# Expected optimism equals sum of covariances

I am reading section for 7.4 in elements of statistical learning, and I have some questions about some definitions and results in this section, and I would like to check if my understanding is correct.

1. In the definition for generalization error $$Err_T=\mathbb{E}_{X^0,Y^0}[L(Y^0,\hat{f}(X^0)|T]$$, why do we condition on training set $$T$$ if $$X^0,Y^0$$ are simply drawn from the true joint distribution? Is it just because the fit model $$\hat{f}$$ is dependent on the training set $$T$$?

2. They define in-sample error as $$Err_{in}=\frac{1}{N}\sum_{i=1}^N E_{Y^0}[L(Y_i^0,\hat{f}(x_i))|T]$$. Here, I assume $$Y_i^0~p_{Y|X}(\cdot|x_i)$$ What is the difference between $$\mathbb{E}_\mathbf{y}[Err_{in}]$$ and $$Err_{in}$$, as the latter already has an expectation over $$Y$$?

3. Finally, in the derived result $$\omega=\frac{2}{N}\sum_{i=1}^N Cov(\hat{y}_i,y_i)$$, how does this covariance even make sense as I am assuming $$y_i$$ is the training label for data point $$i$$ in the train set $$T$$, so it should just be deterministic, no? Unless we are treating the train set as a random variable here?

1. Yes, $$\hat f$$ is random because $$\hat f$$ is a function of the training set. The generalisation error is also a function of $$T$$: a 'good' training set might give you lower generalisation error
2. The book defines $$E_{\bf y}$$ as the expectation over the outcome variable in the training set, fixing the predictors in the training set.
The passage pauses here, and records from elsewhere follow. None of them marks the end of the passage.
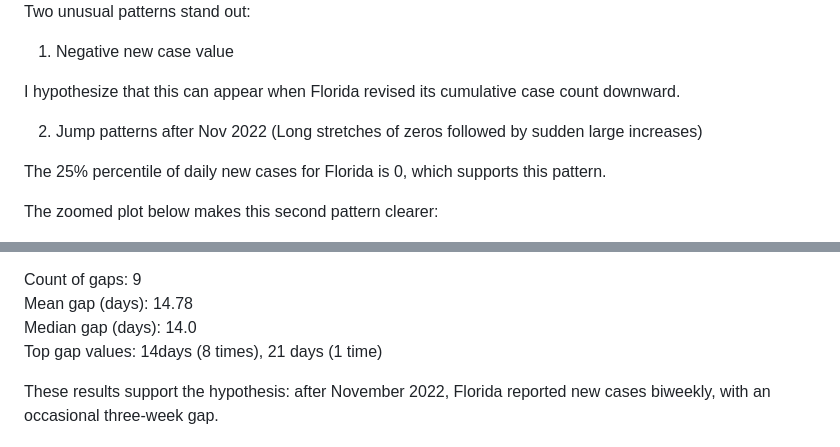
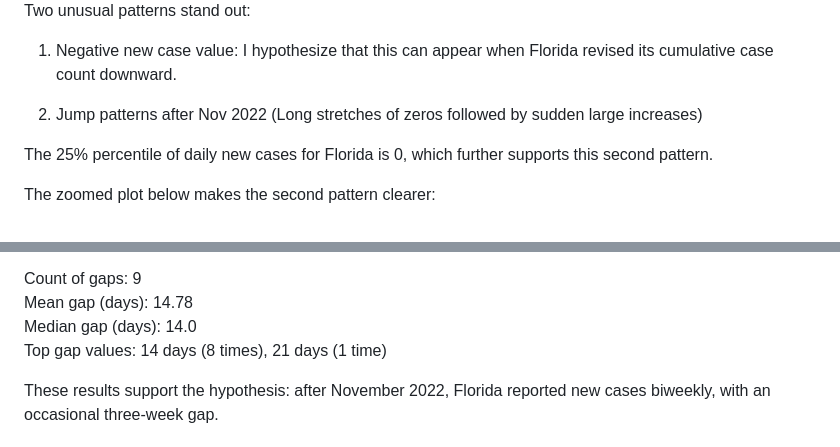
Before and after one commit to yw2247/compmethods-yw2247, a Markdown page: problem_set_0/README.md, 2 parts joined by grey strips. GitHub-like rendering.

```diff
--- a/problem_set_0/README.md
+++ b/problem_set_0/README.md
@@ -70,15 +70,13 @@ Below is the daily new cases plot (new cases versus date) for Florida:
 
 Two unusual patterns stand out:
 
-1. Negative new case value
-
-I hypothesize that this can appear when Florida revised its cumulative case count downward.
+1. Negative new case value: I hypothesize that this can appear when Florida revised its cumulative case count downward.
 
 2. Jump patterns after Nov 2022 (Long stretches of zeros followed by sudden large increases)
 
-The 25% percentile of daily new cases for Florida is 0, which supports this pattern.
+The 25% percentile of daily new cases for Florida is 0, which further supports this second pattern.
 
-The zoomed plot below makes this second pattern clearer:
+The zoomed plot below makes the second pattern clearer:
 
 <img src="plots/2e_fl_tail.png" width="700"/>
 
@@ -87,7 +85,7 @@ I hypothesize that Florida stopped reporting daily during this period and instea
 Count of gaps: 9<br>
 Mean gap (days): 14.78<br>
 Median gap (days): 14.0<br>
-Top gap values: 14days (8 times), 21 days (1 time)
+Top gap values: 14 days (8 times), 21 days (1 time)
 
 These results support the hypothesis: after November 2022, Florida reported new cases biweekly, with an occasional three-week gap.
 
```
Also changed, not shown: other parts of problem_set_0/README.md (+5 -7 lines).
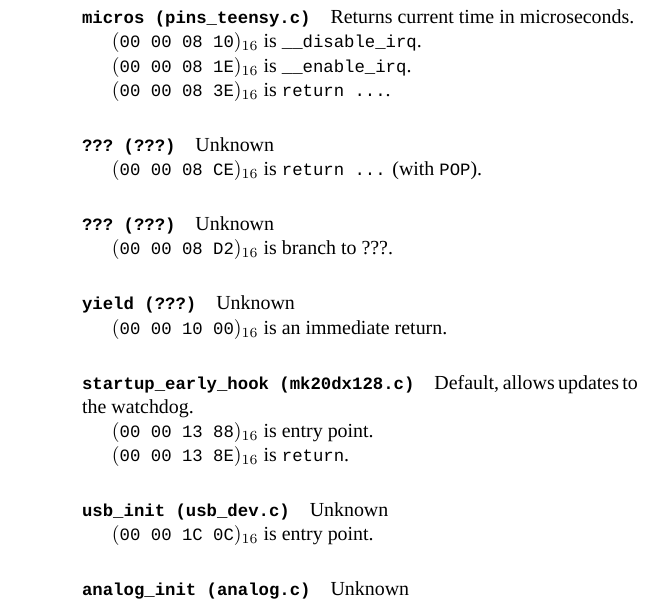
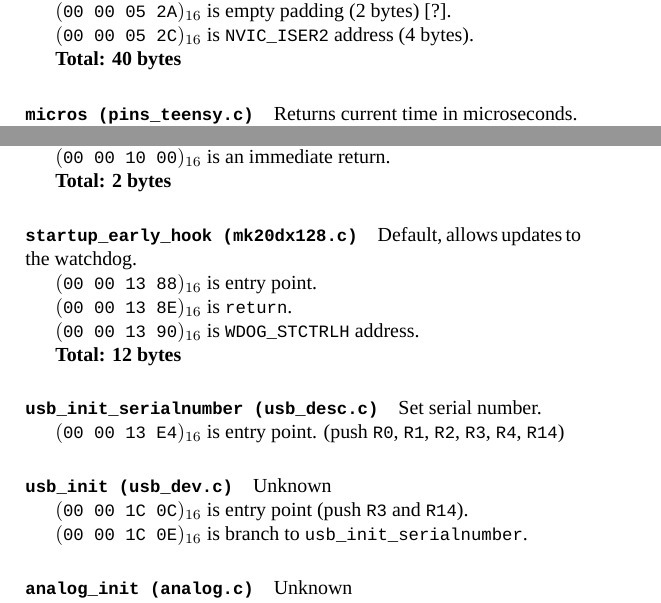
Before and after one commit to eyolfson/the-big-book-of-computing, a LaTeX book (the-big-book-of-computing.tex, which reads chapter/teensy-3.2.tex): part of page 29 of 67 before the commit and two parts of pages 28 and 30 of 69 after it, the two joined at a grey line, cut at the place of the change. Compiled offline with XeLaTeX; a missing font is replaced by an installed copy or a similar font.

Commit message:
A lot more Teensy

```diff
--- a/chapter/teensy-3.2.tex
+++ b/chapter/teensy-3.2.tex
@@ -124,0 +140,9 @@ The following is the program flow:
+\hexadecimal{00 00 05 2A} is empty padding (2 bytes) [?].
+
+\hexadecimal{00 00 05 2C} is \texttt{NVIC\_ISER2} address (4 bytes).
+
+\textbf{Total: 40 bytes}
+
+
+\paragraph{\texttt{micros (pins\_teensy.c)}} Returns current time in
+microseconds.
@@ -152,24 +199,29 @@ Init.
 
-\paragraph{\texttt{micros (pins\_teensy.c)}} Returns current time in
-microseconds.
+\vspace{1em}
 
-\hexadecimal{00 00 08 10} is \texttt{\_\_disable\_irq}.
+\hexadecimal{00 00 08 D8} is \texttt{FTM0\_CNT} address (4 bytes).
 
-\hexadecimal{00 00 08 1E} is \texttt{\_\_enable\_irq}.
+\hexadecimal{00 00 08 DC} is \texttt{FTM0\_C0SC} address (4 bytes).
 
-\hexadecimal{00 00 08 3E} is \texttt{return ...}.
+\hexadecimal{00 00 08 E0} is \texttt{FTM0\_SC} address (4 bytes).
 
-\paragraph{\texttt{??? (???)}} Unknown
+\hexadecimal{00 00 08 E4} is \texttt{FTM1\_CNT} address (4 bytes).
 
-\hexadecimal{00 00 08 CE} is \texttt{return ...} (with \texttt{POP}).
+\hexadecimal{00 00 08 E8} is \texttt{FTM2\_CNT} address (4 bytes).
 
-\paragraph{\texttt{??? (???)}} Unknown
+\hexadecimal{00 00 08 EC} is \texttt{FTM2\_MOD} address (4 bytes).
 
-\hexadecimal{00 00 08 D2} is branch to ???.
+\hexadecimal{00 00 08 F0} is \texttt{FTM2\_C0SC} address (4 bytes).
 
-\paragraph{\texttt{yield (???)}} Unknown
+\hexadecimal{00 00 08 F4} is \texttt{FTM2\_SC} address (4 bytes).
+
+\textbf{Total: 128 bytes}
+
+\paragraph{\texttt{yield (???)}} Unknown.
 
 \hexadecimal{00 00 10 00} is an immediate return.
+
+\textbf{Total: 2 bytes}
 
 \paragraph{\texttt{startup\_early\_hook (mk20dx128.c)}} Default, allows updates
 to the watchdog.
@@ -178,9 +230,21 @@ to the watchdog.
 
 \hexadecimal{00 00 13 8E} is \texttt{return}.
 
+\hexadecimal{00 00 13 90} is \texttt{WDOG\_STCTRLH} address.
+
+\textbf{Total: 12 bytes}
+
+\paragraph{\texttt{usb\_init\_serialnumber (usb\_desc.c)}} Set serial number.
+
+\hexadecimal{00 00 13 E4} is entry point.
+(push \texttt{R0}, \texttt{R1}, \texttt{R2}, \texttt{R3},
+\texttt{R4}, \texttt{R14})
+
 \paragraph{\texttt{usb\_init (usb\_dev.c)}} Unknown
 
-\hexadecimal{00 00 1C 0C} is entry point.
+\hexadecimal{00 00 1C 0C} is entry point (push \texttt{R3} and \texttt{R14}).
+
+\hexadecimal{00 00 1C 0E} is branch to \texttt{usb\_init\_serialnumber}.
 
 \paragraph{\texttt{analog\_init (analog.c)}} Unknown
 
```
Also changed, not shown: chapter/teensy-3.2.tex (66 more changed lines).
If you're using version 2 of the book, it's after equation 7.20. If you're using version 1 you should look for version 2, which is free now. This section has a footnote Indeed, in the first edition of our book, this section wasn’t sufficiently clear [about what is fixed and what is random]
• Thanks for the answer. I am still a little confused about point 2. Namely, $Err_{in}$ does not depend at all on the true outcome variable $y_i$'s, only the true (fixed) predictors $x_i$'s, and new variable $Y_i^0$'s, which are independent of all other randomness in the setting. So why is it not true that $\mathbb{E}_{\mathbf{y}}[Err_{in}]=Err_{in}$? Or am I misunderstanding something?